Atrocities Act: Concern must be over implementation of law, not misuse, says complainant
Cites his own case, saying authorities failed to implement provisions of the ActUpdated: Apr 04, 2018 00:35 IST
Though the Supreme Court has ruled that preliminary investigation should be completed before first information report (FIR) is registered on a complaint under the Scheduled Castes and the Scheduled Tribes (Prevention of Atrocities) Act, the complainant in the case says the concerns should be raised on the implementation of the Act instead of talking about its misuse. He has said that in his case, the authorities failed to implement the provisions of the Act.
Bhaskar Gaikwad, who was storekeeper at the Government College of Pharmacy at Karad in Satara district, had lodged a complaint at Karad in 2009 against his two superiors Satish Bhise and Kishor Burade alleging negative entries by them with malafide intention in his annual confidential report. An FIR was registered against them following the complaint.
After investigating the complaint, the deputy superintendent of police asked for the sanction of the authorities for prosecution of the two accused. The then director of technical education, Subhash Mahajan, refused the sanction.
Gaikwad objected to the same, saying Mahajan had no authority to give sanction or reject it as the sanctioning authority is the government. He filed another complaint against Bhise, Burade and Mahajan in March 2016 alleging that they conspired against him and Mahajan’s intention was to save the other two. An FIR was registered in this case too.
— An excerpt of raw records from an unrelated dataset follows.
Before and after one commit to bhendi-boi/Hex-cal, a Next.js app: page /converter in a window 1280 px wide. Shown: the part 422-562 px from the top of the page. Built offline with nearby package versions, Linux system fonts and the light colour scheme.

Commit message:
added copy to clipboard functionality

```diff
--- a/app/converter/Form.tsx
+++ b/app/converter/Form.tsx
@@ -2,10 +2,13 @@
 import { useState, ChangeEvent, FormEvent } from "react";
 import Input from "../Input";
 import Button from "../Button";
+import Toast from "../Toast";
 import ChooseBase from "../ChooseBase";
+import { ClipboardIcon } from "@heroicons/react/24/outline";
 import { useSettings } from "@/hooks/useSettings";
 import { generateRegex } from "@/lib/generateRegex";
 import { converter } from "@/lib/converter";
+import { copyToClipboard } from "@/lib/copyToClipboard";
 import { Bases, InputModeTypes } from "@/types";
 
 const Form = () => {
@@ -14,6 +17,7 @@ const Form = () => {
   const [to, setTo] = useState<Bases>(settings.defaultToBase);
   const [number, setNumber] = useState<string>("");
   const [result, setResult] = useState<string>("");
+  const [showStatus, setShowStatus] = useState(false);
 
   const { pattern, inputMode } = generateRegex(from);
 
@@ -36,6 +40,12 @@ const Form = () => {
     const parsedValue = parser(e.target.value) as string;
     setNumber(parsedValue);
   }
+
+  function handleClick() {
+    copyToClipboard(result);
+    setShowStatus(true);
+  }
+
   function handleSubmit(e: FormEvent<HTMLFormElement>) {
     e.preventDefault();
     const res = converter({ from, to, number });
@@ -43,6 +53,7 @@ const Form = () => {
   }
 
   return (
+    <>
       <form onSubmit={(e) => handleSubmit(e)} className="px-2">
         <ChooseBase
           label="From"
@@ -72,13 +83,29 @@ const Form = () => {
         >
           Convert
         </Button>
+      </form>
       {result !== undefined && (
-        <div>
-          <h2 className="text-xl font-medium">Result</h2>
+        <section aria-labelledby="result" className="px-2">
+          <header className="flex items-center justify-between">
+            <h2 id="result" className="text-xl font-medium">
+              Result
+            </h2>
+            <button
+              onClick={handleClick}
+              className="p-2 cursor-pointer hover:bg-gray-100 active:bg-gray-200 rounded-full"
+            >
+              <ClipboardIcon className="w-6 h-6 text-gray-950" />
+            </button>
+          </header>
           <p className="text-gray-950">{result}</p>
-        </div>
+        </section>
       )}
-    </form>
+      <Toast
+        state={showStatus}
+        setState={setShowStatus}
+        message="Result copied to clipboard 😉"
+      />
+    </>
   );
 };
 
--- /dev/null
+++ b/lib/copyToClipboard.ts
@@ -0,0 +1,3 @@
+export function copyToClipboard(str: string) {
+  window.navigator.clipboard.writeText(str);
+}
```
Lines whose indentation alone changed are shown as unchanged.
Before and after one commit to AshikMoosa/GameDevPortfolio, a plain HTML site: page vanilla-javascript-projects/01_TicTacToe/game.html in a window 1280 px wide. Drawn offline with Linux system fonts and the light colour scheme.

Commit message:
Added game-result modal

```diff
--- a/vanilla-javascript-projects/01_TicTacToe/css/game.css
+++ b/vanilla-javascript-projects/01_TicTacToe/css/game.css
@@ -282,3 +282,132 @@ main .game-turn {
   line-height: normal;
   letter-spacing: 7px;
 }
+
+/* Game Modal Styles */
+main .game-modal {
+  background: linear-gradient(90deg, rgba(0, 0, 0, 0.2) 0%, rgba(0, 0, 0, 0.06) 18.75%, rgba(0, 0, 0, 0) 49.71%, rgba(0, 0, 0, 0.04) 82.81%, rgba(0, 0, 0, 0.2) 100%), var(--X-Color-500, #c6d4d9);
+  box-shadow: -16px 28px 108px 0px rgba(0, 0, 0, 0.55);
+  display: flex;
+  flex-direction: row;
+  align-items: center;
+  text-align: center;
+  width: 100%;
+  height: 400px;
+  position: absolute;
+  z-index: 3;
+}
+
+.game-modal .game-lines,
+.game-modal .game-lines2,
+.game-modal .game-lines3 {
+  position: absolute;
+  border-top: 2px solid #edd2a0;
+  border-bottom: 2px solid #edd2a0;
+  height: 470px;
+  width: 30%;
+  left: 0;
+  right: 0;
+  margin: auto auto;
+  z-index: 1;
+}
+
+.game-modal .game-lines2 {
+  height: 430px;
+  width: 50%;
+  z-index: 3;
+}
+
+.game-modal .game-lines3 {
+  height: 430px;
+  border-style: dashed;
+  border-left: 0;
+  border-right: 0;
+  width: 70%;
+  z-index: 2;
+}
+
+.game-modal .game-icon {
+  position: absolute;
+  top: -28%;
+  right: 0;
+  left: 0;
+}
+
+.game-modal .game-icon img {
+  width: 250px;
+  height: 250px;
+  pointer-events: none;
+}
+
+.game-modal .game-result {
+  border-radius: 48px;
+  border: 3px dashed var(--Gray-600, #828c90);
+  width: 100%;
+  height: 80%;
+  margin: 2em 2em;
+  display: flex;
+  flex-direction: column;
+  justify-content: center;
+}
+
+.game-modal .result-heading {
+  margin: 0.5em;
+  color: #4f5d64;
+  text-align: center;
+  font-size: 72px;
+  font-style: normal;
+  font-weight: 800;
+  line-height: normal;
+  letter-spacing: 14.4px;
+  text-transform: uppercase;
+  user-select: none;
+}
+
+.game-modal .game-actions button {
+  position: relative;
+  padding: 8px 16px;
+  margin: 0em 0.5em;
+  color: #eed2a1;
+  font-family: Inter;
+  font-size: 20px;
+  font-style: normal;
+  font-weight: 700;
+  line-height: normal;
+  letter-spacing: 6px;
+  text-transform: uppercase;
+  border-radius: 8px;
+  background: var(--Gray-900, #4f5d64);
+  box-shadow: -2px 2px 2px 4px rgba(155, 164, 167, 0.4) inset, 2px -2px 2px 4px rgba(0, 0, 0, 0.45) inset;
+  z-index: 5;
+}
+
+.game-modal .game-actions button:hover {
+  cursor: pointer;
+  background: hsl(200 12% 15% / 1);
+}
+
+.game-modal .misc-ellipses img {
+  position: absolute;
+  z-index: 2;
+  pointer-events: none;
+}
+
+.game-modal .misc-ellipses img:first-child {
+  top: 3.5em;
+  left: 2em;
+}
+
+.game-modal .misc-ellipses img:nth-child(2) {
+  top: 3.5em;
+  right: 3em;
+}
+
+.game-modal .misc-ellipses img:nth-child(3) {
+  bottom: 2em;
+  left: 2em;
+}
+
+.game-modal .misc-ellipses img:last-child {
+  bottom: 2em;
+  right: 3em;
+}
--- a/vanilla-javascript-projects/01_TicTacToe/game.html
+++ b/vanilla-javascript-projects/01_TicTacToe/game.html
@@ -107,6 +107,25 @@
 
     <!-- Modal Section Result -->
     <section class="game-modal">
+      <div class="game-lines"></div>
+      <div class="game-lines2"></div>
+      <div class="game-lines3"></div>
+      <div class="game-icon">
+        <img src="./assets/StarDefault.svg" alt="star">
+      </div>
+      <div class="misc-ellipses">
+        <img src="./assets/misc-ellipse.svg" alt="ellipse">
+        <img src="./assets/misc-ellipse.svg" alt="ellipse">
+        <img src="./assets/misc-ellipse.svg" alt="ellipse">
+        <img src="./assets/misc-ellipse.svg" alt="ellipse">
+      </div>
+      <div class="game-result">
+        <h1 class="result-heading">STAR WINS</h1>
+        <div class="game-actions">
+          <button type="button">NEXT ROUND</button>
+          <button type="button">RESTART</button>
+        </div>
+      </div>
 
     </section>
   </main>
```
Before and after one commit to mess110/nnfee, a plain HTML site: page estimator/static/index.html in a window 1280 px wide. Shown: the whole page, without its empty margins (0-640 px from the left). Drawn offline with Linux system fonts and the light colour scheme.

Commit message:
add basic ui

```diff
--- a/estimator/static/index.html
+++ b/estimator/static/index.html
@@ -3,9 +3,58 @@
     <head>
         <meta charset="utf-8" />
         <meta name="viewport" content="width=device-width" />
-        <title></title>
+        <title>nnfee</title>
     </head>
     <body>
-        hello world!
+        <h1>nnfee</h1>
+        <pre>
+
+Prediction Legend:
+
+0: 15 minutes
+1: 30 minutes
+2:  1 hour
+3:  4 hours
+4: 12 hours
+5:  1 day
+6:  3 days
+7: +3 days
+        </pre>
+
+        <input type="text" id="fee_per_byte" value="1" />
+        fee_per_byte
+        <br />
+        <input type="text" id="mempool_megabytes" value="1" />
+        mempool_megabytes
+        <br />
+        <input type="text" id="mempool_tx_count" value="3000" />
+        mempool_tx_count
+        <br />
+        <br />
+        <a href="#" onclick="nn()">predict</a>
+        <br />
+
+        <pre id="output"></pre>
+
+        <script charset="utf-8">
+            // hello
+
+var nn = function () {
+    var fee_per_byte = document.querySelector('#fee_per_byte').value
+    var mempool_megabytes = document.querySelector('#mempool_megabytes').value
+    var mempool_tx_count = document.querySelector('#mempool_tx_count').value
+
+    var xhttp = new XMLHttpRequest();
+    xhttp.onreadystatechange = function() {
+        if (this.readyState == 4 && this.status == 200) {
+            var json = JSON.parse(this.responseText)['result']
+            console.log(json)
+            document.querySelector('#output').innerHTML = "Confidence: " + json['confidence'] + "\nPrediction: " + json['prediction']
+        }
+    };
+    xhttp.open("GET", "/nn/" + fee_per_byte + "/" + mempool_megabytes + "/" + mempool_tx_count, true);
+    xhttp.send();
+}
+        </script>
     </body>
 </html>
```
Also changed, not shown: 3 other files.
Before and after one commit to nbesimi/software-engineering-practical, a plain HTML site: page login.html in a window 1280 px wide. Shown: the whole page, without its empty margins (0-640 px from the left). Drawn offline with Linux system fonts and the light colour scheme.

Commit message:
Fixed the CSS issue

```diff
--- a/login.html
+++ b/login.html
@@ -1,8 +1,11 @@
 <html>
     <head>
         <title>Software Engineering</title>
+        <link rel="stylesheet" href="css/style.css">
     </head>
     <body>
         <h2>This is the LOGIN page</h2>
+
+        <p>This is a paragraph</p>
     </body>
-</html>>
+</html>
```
Mahajan moved the Supreme Court, pleading for quashing of the petition against him.
When contacted by HT, Mahajan refused to comment on the matter.
In its March 20 order, the Apex Court said that a preliminary enquiry should be completed within seven days if a complaint is registered against any person. It has also added that pending preliminary enquiry it is not mandatory to arrest the accused booked under the SC/ST Act despite lodging of an FIR. The order says that if the accused is a government servant, it is mandatory for the police to seek permission from his recruiting authority for the arrest.
Gaikwad said that the order has diluted the provisions of the Act, despite the fact that the Act was not implemented in his case. “Most of the time, the investigating officers try to defuse the case under pressure from influential persons from the upper castes during preliminary inquiry. In my case too, despite the Bombay high court denying Mahajan’s plea to quash the case, no action was taken against them. I have documents to prove that the law and judiciary department of the state government had asked the police to file the chargesheet, but nothing has happened so far. The implementation of the existing provisions should be the concern,” he said.
The Supreme Court’s March 20 order further adds, “Needless to say that if the allegation is to be acted upon, the proceedings can result in arrest or prosecution of the person and have serious consequences on his right to liberty even on a false complaint, which may not be intended by law meant for protection of bonafide victim. The question is whether this will be just and fair procedure under Article 21 of the Constitution or there can be procedural safeguards so that provisions of SC/ST Act are not abused for extraneous considerations.”